Monday, October 06, 2008

Does Vietnamese have expletives?

The normal assumption is that null-subject languages do not have expletive pronouns (i.e., pronouns used non-referentially, as, for example, in (1) and (2) below:

1. It remains to be seen whether John will come.
2. There has always been some controversy about her eligibility.

If Vietnamese is a null-subject language--and the typical absence of proforms in embedded clauses suggests this is the case--then it should not have expletives either. However, Phan Thi Huyen Trang (personal communication) draws attention to cases such as those in (3) and (4), in which, she suggests, the proform is non-referential, like English expletives:

3. Uống cho nó đã.
drink for it fill/quench
'Drink your fill (to quench your thirst)'

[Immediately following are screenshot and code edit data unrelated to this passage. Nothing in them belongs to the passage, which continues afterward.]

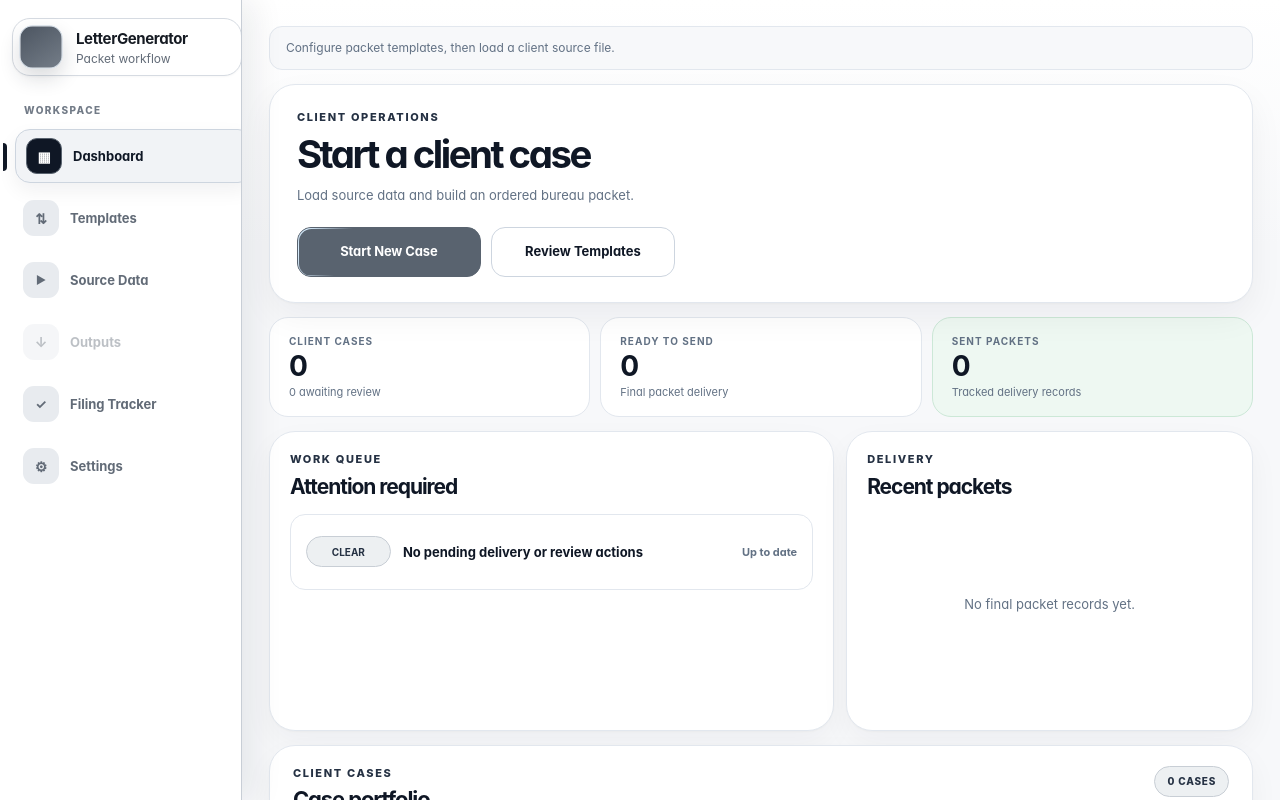
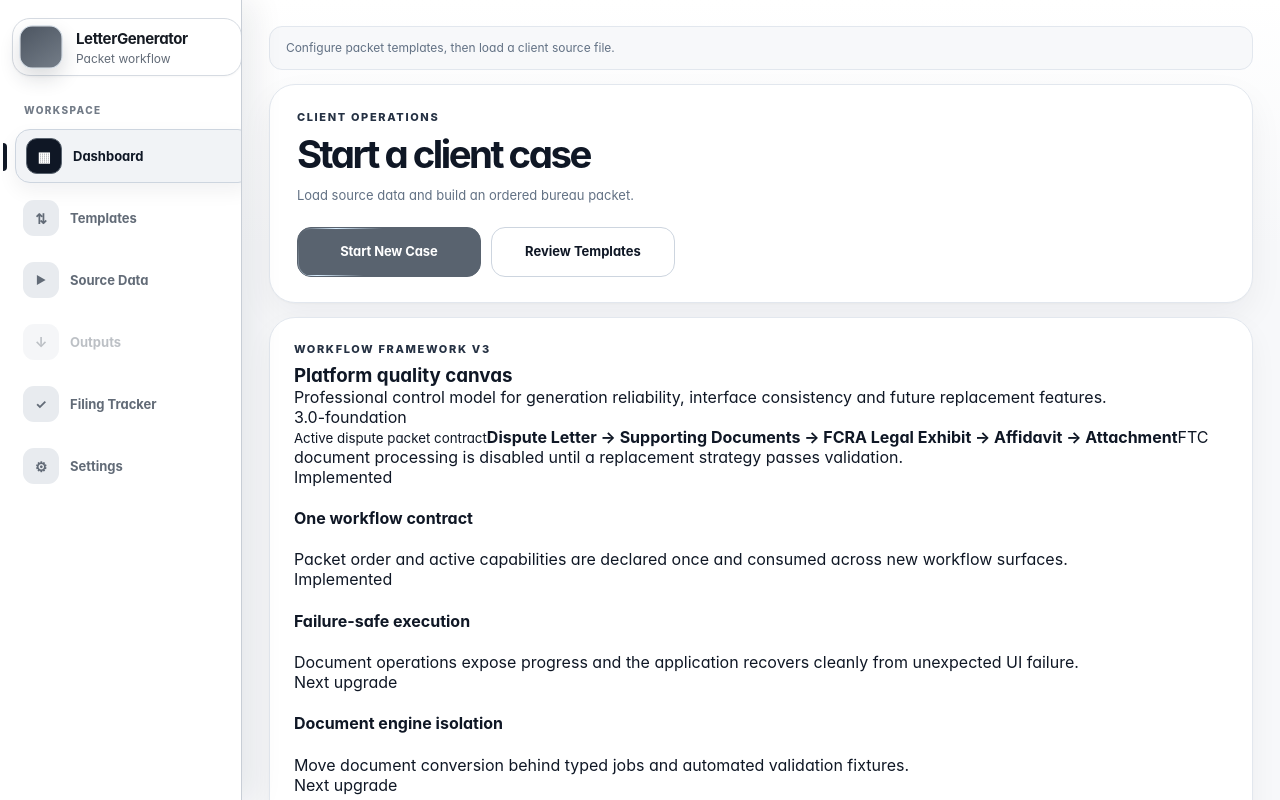
Before and after one commit to Arisu-art/LetterGenerator, a Next.js app: page / in a window 1280 px wide. Shown: the top 800 px of the page. Built offline with nearby package versions, Linux system fonts and the light colour scheme.

Commit message:
feat: place platform quality canvas in dashboard

```diff
--- a/components/DashboardOperationsWorkspace.tsx
+++ b/components/DashboardOperationsWorkspace.tsx
@@ -1,6 +1,7 @@
 'use client';
 
 import type { ClientCaseRecord, ClientCaseStatus, FilingRecord } from '../lib/client-operations-store';
+import PlatformQualityCanvas from './PlatformQualityCanvas';
 
 type Props = {
   cases: ClientCaseRecord[];
@@ -45,6 +46,7 @@ export default function DashboardOperationsWorkspace({ cases, filings, activeCas
     <section className="panel dashboard-command-card dashboard-command-single">
       <div className="dashboard-command-copy"><p className="eyebrow">Client operations</p><h2>{primary.title}</h2><p>{primary.copy}</p><div className="dashboard-command-actions"><button type="button" className="action-button" onClick={executePrimary}>{primary.button}</button>{activeCase ? <button type="button" className="secondary-button" onClick={onNewCase}>New Case</button> : <button type="button" className="secondary-button" onClick={onOpenTemplates}>Review Templates</button>}</div></div>
     </section>
+    <PlatformQualityCanvas />
     <div className="dashboard-operational-metrics" aria-label="Operational summary">
       <article><small>Client cases</small><strong>{cases.length}</strong><span>{reviewCases.length} awaiting review</span></article>
       <article className={readyToSend.length ? 'attention' : ''}><small>Ready to send</small><strong>{readyToSend.length}</strong><span>Final packet delivery</span></article>
```
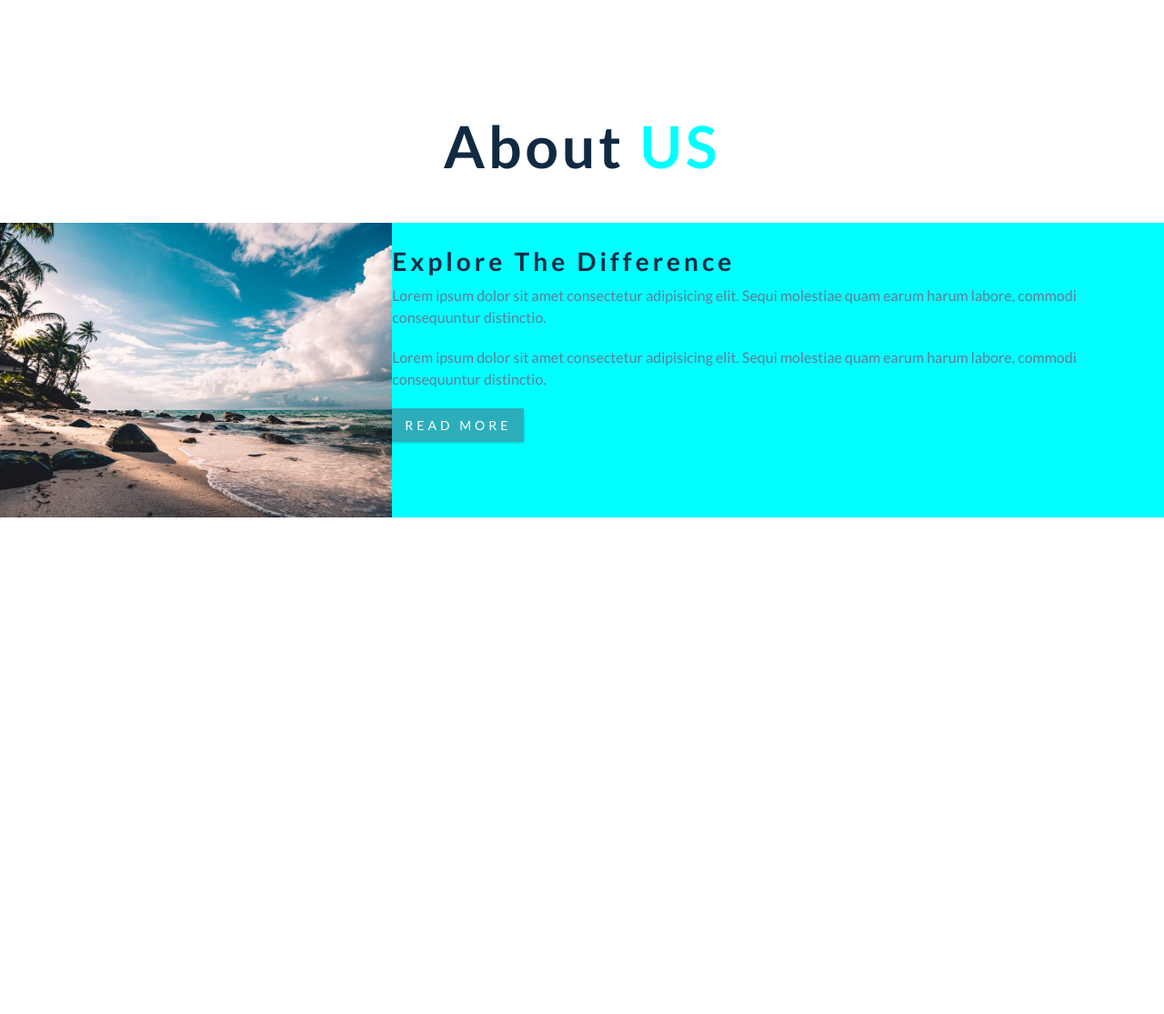
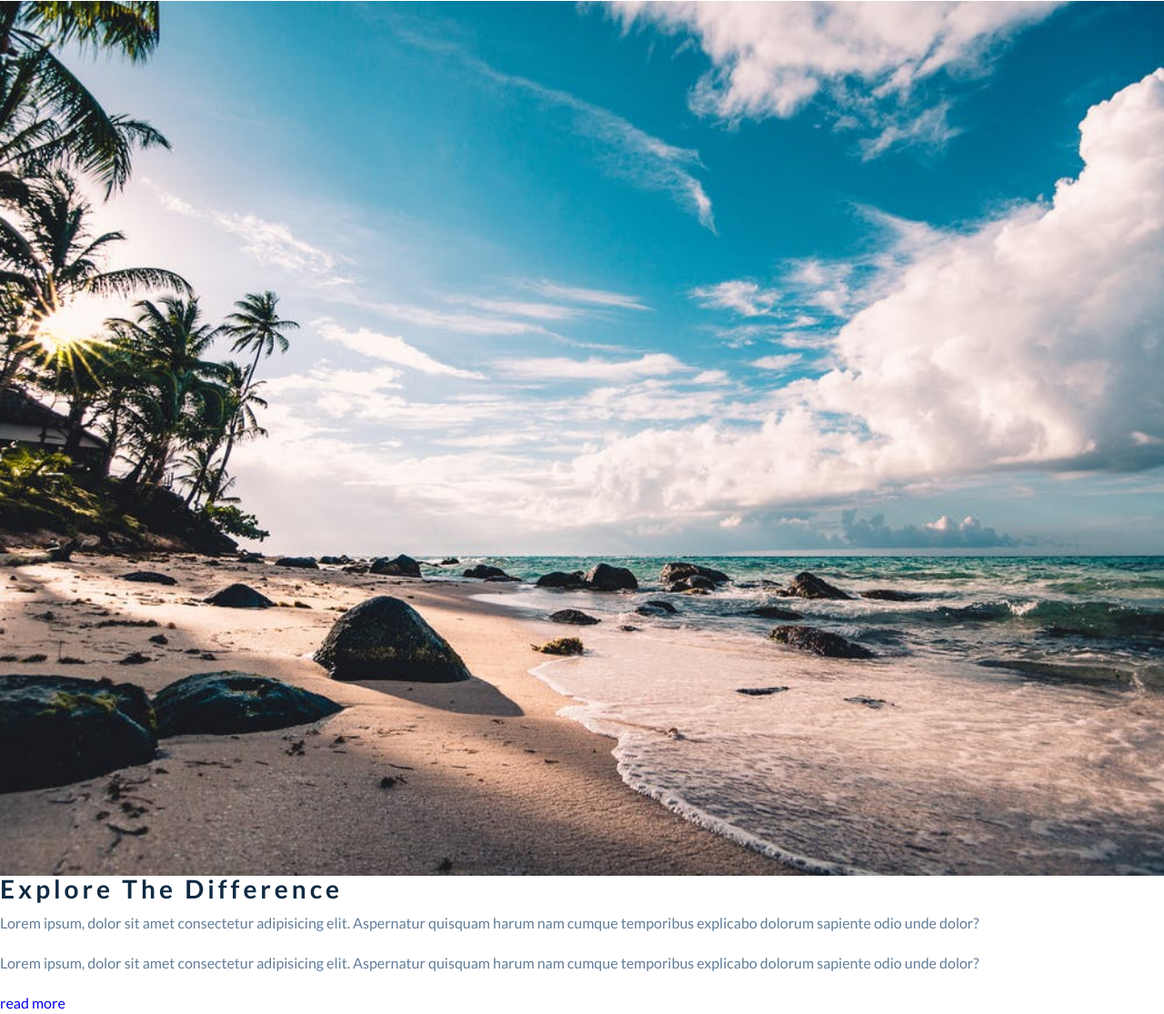
Before and after one commit to mdiallo000/BackRoads, a plain HTML site: page index.html in a window 1280 px wide. Shown: the part 918-2033 px from the top of the page at 91% size. Before the commit the page ends 1667 px from the top, so only its background shows below. Drawn offline with Linux system fonts and the light colour scheme.

Commit message:
new path

```diff
--- a/css/styles.css
+++ b/css/styles.css
@@ -252,65 +252,9 @@ Hero
 ===============
 About
 ===============
+===============
+===============
 */
-.about {
-  background-color: var(--clr-white);
-  min-height: 100vh;
-  display: flex;
-  flex-direction: column;
-  justify-content: center;
-  justify-items: center;
-}
-.about-title {
-  margin-bottom: 2.5rem;
-  text-align: center;
-}
-.about-title span {
-  color: aqua;
-}
-.about-img {
-  display: inline-block;
-  width: 700px;
-}
-
-.about-content {
-  margin-top: 1.75rem;
-}
-.about-content-container {
-  text-align: center;
-  flex-direction: column;
-  justify-content: center;
-  justify-items: center;
-}
-.about-content {
-  display: inline-block;
-  text-align: left;
-}
-/* .about-container {
-  display: flex;
-
-  background-color: antiquewhite;
-  display: flex;
-  flex-direction: column;
-  justify-content: center;
-  justify-items: center;
-  text-align: center;
-} */
-
-@media screen and (min-width: 998px) {
-  .about-content-container {
-    background-color: aqua;
-    display: flex;
-    flex-direction: row;
-  }
-  .about-content {
-    display: inline-block;
-    text-align: left;
-  }
-  .about-img {
-    width: 470px;
-  }
-}
 
 /* section add to globals */
 /* title add to globals */
--- a/index.html
+++ b/index.html
@@ -57,31 +57,43 @@
       </div>
     </header>
     <!-- about section -->
-    <div class="about">
-
-        <div class="about-title">
-          <h1 style="user-select: auto">About <span>US</span></h1>
+    <!-- about section -->
+    <!-- about section -->
+    <!-- about section -->
+    <!-- about section -->
+    <section class="section about" id="about">
+      <!-- title  -->
+      <div class="title-wrapper">
+        <h2 class="title">about <span class="subtitle">us</span></h2>
+      </div>
+      <!-- end of title  -->
+      <!-- about-center -->
+      <div class="section-center about-center">
+        <!-- about img wrapper-->
+        <div class="about-img">
+          <img
+            src="./images/about.jpeg"
+            class="about-photo"
+            alt="awesome beach"
+          />
         </div>
-        <div class="about-content-container">
-
-          <div class="about-img">
-            <img src="./images/about.jpeg" alt="" />
-          </div>
-          <div class="about-content">
-            <h3>Explore The Difference</h3>
-            <p class="about-text-one">
-              Lorem ipsum dolor sit amet consectetur adipisicing elit. Sequi
-              molestiae quam earum harum labore, commodi consequuntur distinctio.
-            </p>
-            <p class="about-text-two">
-              Lorem ipsum dolor sit amet consectetur adipisicing elit. Sequi
-              molestiae quam earum harum labore, commodi consequuntur distinctio.
-            </p>
-            <a href="#featured" class="btn scroll-link">Read More</a>
-          </div>
-        </div>
+        <!-- about info -->
+        <article class="about-info">
+          <h3>explore the difference</h3>
+          <p>
+            Lorem ipsum, dolor sit amet consectetur adipisicing elit. Aspernatur
+            quisquam harum nam cumque temporibus explicabo dolorum sapiente odio
+            unde dolor?
+          </p>
+          <p>
+            Lorem ipsum, dolor sit amet consectetur adipisicing elit. Aspernatur
+            quisquam harum nam cumque temporibus explicabo dolorum sapiente odio
+            unde dolor?
+          </p>
+          <a href="#" class="btn-primary">read more</a>
+        </article>
       </div>
-    </div>
+    </section>
     <!-- end of about section -->
 
     <!-- services -->
```
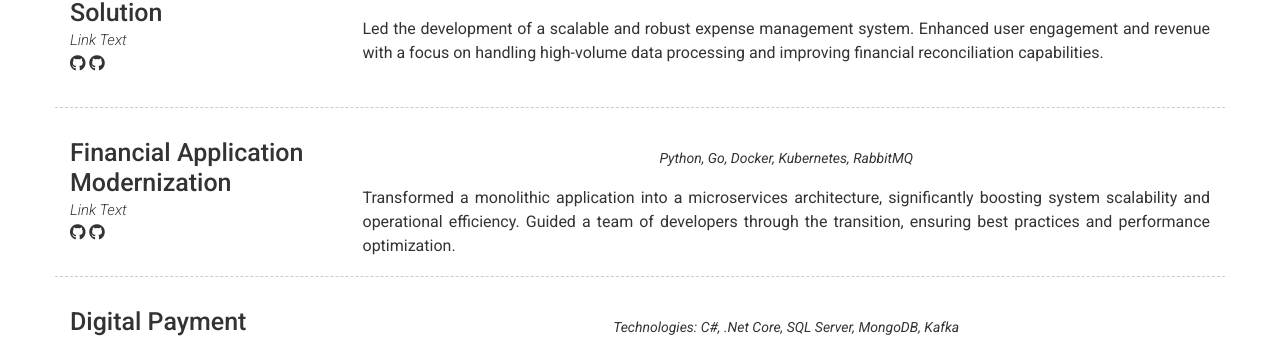
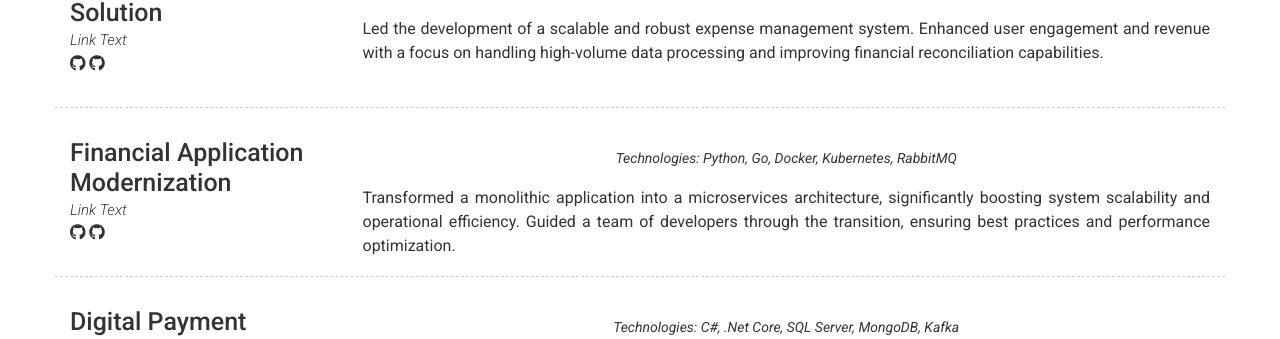
Before and after one commit to AndersonMonteiro/andersonmont-site, a Jekyll site: the page built from index.md, in a window 1280 px wide and 900 px high, scrolled down 579 px. Shown: the part 110-449 px from the top of the window. Built offline with Jekyll 4.4.1, drawn with Linux system fonts in a browser that asks for light colours; nearby versions of some CDN libraries; part of the change alters nothing that is shown.

Commit message:
Update technologies in project description

```diff
--- a/_config.yml
+++ b/_config.yml
@@ -67,7 +67,7 @@ content:
             icon: fab fa-github
             url: Link to project (eg. sproogen.github.io/modern-resume-theme)(optional)
         quote: >
-          Python, Go, Docker, Kubernetes, RabbitMQ
+          Technologies: Python, Go, Docker, Kubernetes, RabbitMQ
         description: |
           Transformed a monolithic application into a microservices architecture, significantly boosting system scalability and operational efficiency. Guided a team of developers through the transition, ensuring best practices and performance optimization.
 
```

4. Tắm cái cho nó mát.
bath prt for it cool
'Take a bath to cool down'

These are interesting examples. However, at first glance, these do seem to be referential, although not in the sense of picking out participants in an event--which is the normal function of pronominal elements--but rather in referring to the Event/resulting situation itself. It may be more than coincidental that both of these examples show this element both embedded under cho: this is just where one might expect to see the event variable expressed (see section 5 of the grammar). In any case, it would be interesting to know whether these can also occur in the subject position of a matrix clause, and/or whether there are other such examples of a pro-form referring to situations rather than participants.


Nigel Duffield said...

Nguyen Van Hiep (personal communication) provides the following examples, which show 'expletive nó' in matrix subject (topic?) position, and which have the flavor of German or Dutch expletive constructions:

"Here is one example in Vietnamese: Imagine a student passing me with a backpack full of books. He/she seems to be in hurry. One of her/his books falls out. Seeing it, I might say:

-Này, nó rơi cuốn sách kia!
This it fell the book there
(Hey, the book fell out there!)

Take another example: Imagine I was fishing. A boy comes and throws a stone into the water. I would be angry and might say:

-Dùng làm thế! Nó chạy hết cá tao!
Don't do so! It run away all fish my
(Don't do so! My fishes would all run away!)

Anonymous said...

1. I don't get the first example of Nguyen Van Hiep. I can't understand the sentence to mean 'the book fell'.

2. I find the second example of Hiep and all the examples of Trang to be consistent with my intuition.

3. Introspection leads me to the following tentative generalization, which I am sure Nigel has thought about: [nó VP] where nó is non-referential is acceptable iff VP denotes a resultant state.

5. Some illustrations
(1) mày nên uống rượu cho nó buồn ngủ (you should drink wine in order to be sleepy)

(2) mày nên uống rượu cho nó ngủ (*you should drink wine in order to sleep / you should drink wine so that he sleeps)

(3) mày uống rượu cho nên nó buồn ngủ (because you drank wine, you were sleepy)

(4) mày uống rượu trước khi nó buồn ngủ (*you drank wine before you got sleepy / you drank wine before he got sleepy)

Of course, further tests would be great, as always...